▶ **Activity**
Going through the material below, please gather all lines with the word "docs" in them.

== Segment start ==

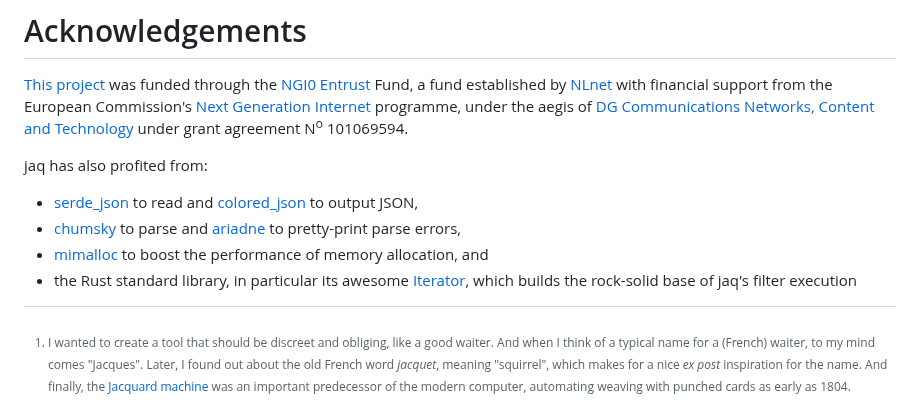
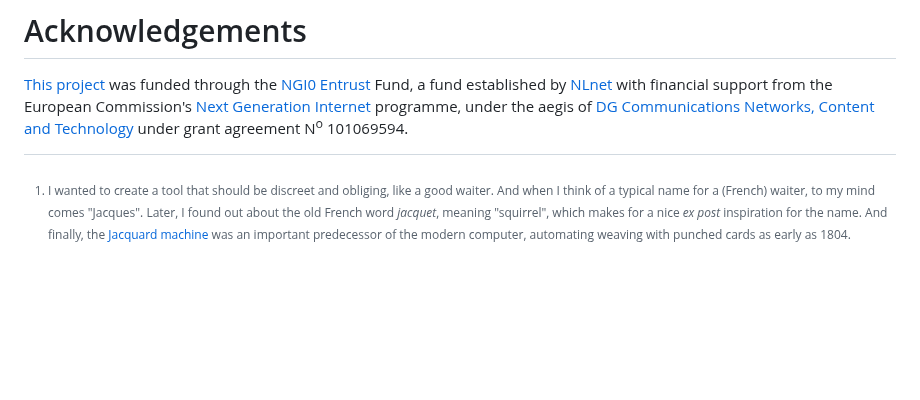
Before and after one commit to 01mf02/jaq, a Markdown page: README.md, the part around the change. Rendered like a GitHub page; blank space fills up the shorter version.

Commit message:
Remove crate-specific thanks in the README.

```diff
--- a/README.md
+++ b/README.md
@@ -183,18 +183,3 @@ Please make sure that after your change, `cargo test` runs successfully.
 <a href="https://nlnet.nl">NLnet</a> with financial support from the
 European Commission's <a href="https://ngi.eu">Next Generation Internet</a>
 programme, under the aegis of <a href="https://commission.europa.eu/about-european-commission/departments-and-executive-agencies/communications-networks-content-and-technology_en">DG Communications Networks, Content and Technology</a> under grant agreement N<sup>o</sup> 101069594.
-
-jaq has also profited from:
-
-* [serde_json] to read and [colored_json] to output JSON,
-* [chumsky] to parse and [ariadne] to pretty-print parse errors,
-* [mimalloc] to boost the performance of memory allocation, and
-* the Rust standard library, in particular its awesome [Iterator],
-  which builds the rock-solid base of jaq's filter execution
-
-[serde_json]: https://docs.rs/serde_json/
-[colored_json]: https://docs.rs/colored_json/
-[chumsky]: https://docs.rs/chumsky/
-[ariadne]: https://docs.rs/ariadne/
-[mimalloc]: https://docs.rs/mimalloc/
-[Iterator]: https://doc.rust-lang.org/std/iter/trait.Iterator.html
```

== Segment end ==

▶ **Finished task**
-[serde_json]: https://docs.rs/serde_json/
-[colored_json]: https://docs.rs/colored_json/
-[chumsky]: https://docs.rs/chumsky/
-[ariadne]: https://docs.rs/ariadne/
-[mimalloc]: https://docs.rs/mimalloc/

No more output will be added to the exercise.